* **What you have to do**:
Find every line below with the word "geometric" in it, and copy each one.

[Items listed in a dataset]
'''

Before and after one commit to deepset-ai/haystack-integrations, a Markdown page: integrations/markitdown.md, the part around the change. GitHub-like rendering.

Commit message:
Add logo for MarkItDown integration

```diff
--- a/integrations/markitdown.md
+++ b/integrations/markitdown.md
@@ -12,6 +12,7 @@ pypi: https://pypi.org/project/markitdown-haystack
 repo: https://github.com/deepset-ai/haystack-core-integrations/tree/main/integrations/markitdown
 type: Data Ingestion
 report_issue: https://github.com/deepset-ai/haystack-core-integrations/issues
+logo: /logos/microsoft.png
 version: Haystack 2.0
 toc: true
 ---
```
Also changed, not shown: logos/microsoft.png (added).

'''
'''

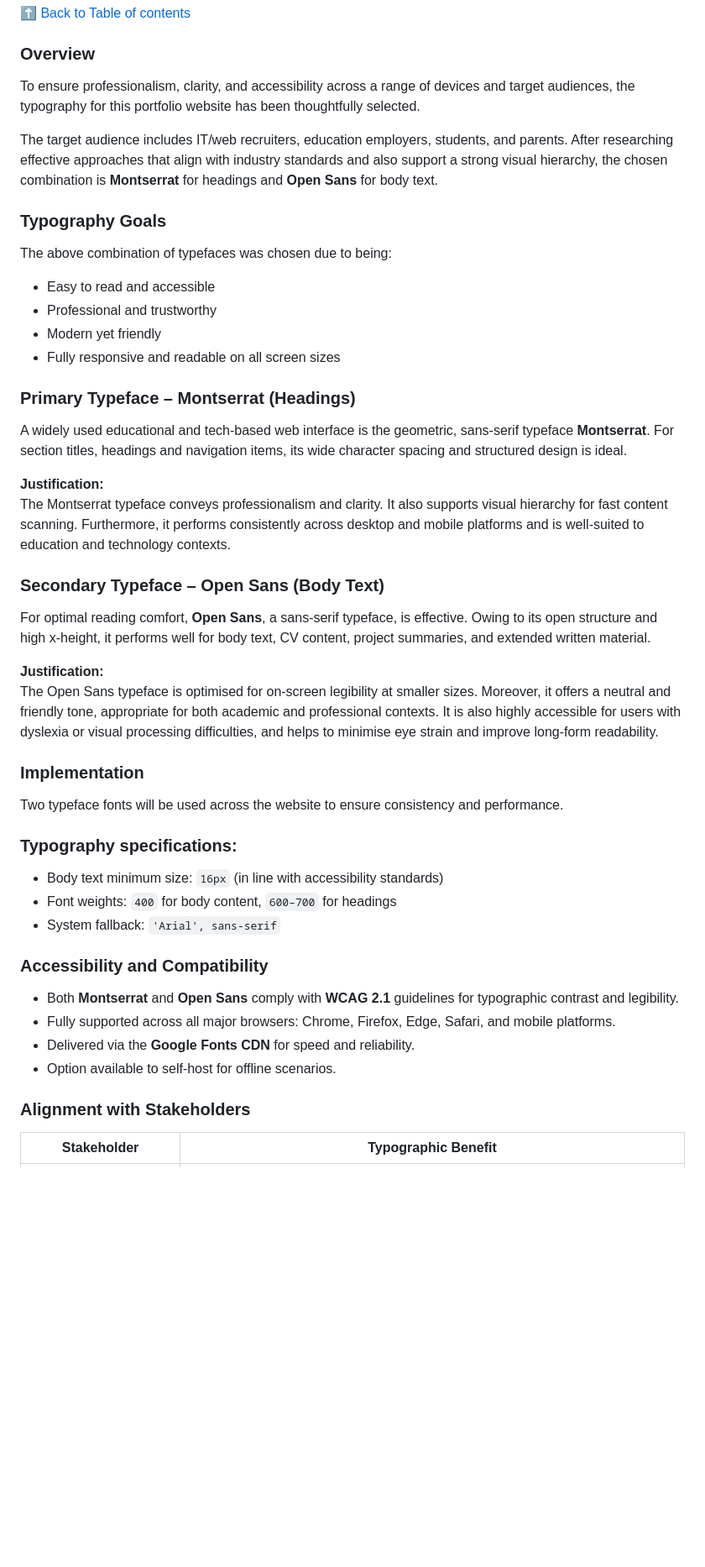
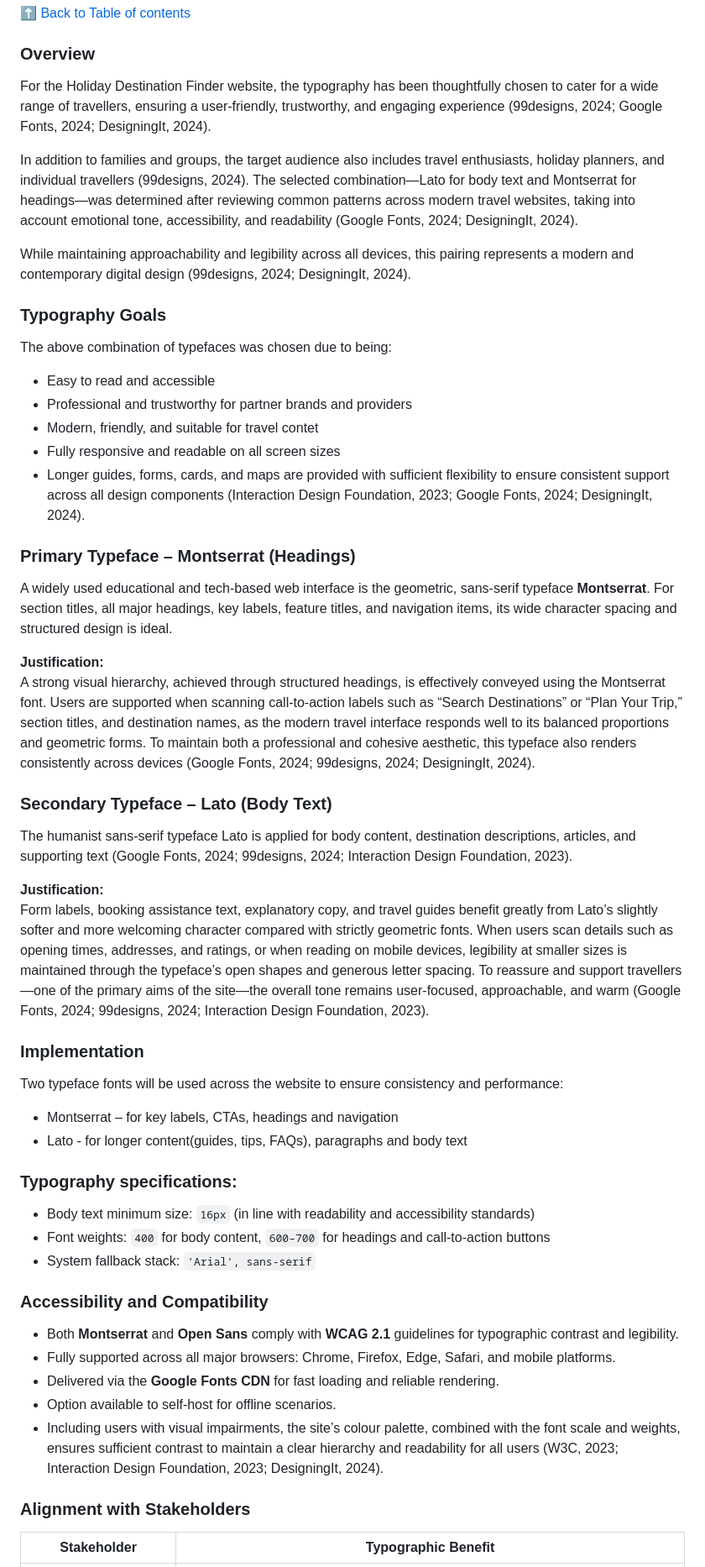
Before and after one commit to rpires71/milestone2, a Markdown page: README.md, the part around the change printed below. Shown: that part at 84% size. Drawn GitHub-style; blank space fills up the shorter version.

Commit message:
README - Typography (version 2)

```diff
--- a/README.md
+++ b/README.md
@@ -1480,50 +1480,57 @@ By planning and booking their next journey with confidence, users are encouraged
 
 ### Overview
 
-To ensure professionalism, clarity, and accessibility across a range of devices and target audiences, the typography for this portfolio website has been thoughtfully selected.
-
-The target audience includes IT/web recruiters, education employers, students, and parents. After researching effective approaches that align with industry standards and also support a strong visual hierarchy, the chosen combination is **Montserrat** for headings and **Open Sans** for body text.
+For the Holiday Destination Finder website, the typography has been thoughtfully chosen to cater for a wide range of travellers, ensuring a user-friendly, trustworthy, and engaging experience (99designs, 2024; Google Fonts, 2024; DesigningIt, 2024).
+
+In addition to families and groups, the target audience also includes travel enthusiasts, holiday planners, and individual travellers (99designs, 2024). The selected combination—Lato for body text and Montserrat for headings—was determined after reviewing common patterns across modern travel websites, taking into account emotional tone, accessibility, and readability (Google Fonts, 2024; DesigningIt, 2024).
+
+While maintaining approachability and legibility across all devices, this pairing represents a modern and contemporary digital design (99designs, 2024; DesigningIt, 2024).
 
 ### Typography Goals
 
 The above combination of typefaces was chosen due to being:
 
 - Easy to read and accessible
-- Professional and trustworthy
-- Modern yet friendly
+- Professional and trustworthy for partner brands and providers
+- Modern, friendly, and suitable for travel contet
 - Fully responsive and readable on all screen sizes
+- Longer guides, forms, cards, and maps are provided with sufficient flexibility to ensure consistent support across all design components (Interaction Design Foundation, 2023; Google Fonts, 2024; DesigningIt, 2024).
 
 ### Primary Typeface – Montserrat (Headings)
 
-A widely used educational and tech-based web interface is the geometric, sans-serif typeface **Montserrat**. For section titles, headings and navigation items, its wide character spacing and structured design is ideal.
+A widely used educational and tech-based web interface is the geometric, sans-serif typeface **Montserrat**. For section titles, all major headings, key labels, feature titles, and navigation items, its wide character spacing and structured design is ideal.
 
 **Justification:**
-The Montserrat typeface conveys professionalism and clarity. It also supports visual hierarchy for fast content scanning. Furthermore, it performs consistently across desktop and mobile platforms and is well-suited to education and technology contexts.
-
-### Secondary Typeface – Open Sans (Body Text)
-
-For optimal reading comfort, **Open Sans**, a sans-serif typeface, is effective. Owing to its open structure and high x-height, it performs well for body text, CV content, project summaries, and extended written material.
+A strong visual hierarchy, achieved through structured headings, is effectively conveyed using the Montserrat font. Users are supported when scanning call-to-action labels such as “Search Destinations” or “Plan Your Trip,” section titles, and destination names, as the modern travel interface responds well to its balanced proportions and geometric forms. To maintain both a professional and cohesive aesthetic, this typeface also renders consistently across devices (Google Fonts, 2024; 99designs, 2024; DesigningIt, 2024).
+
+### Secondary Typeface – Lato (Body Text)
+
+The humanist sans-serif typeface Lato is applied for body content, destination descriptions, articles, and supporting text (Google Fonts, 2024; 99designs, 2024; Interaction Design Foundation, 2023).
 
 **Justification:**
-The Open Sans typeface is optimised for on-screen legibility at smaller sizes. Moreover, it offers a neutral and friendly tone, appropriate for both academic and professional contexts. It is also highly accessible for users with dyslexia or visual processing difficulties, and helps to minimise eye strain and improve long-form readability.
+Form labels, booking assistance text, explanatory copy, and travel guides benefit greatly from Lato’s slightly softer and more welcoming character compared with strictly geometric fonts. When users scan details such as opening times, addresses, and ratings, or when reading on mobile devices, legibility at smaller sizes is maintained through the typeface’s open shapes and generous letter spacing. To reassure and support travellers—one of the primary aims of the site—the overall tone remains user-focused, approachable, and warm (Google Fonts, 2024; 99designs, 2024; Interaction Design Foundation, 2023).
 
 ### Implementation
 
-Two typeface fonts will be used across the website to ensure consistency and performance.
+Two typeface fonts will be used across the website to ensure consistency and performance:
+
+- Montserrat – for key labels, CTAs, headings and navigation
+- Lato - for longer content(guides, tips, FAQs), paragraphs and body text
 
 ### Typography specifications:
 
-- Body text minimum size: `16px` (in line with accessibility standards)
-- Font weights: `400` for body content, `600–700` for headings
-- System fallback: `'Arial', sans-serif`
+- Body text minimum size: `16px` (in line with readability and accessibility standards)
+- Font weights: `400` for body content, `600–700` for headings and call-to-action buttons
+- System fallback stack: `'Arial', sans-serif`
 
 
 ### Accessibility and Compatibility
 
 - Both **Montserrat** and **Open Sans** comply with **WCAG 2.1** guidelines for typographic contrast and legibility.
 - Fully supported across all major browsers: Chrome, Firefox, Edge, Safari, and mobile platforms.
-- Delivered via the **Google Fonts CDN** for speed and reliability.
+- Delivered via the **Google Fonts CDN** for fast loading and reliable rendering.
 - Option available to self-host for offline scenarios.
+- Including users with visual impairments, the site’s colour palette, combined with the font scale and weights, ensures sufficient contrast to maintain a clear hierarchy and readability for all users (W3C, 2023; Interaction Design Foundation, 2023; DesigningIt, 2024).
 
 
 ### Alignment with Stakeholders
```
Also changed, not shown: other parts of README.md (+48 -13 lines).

'''

* **The answer**:
-A widely used educational and tech-based web interface is the geometric, sans-serif typeface **Montserrat**. For section titles, headings and navigation items, its wide character spacing and structured design is ideal.
+A widely used educational and tech-based web interface is the geometric, sans-serif typeface **Montserrat**. For section titles, all major headings, key labels, feature titles, and navigation items, its wide character spacing and structured design is ideal.
+A strong visual hierarchy, achieved through structured headings, is effectively conveyed using the Montserrat font. Users are supported when scanning call-to-action labels such as “Search Destinations” or “Plan Your Trip,” section titles, and destination names, as the modern travel interface responds well to its balanced proportions and geometric forms. To maintain both a professional and cohesive aesthetic, this typeface also renders consistently across devices (Google Fonts, 2024; 99designs, 2024; DesigningIt, 2024).
+Form labels, booking assistance text, explanatory copy, and travel guides benefit greatly from Lato’s slightly softer and more welcoming character compared with strictly geometric fonts. When users scan details such as opening times, addresses, and ratings, or when reading on mobile devices, legibility at smaller sizes is maintained through the typeface’s open shapes and generous letter spacing. To reassure and support travellers—one of the primary aims of the site—the overall tone remains user-focused, approachable, and warm (Google Fonts, 2024; 99designs, 2024; Interaction Design Foundation, 2023).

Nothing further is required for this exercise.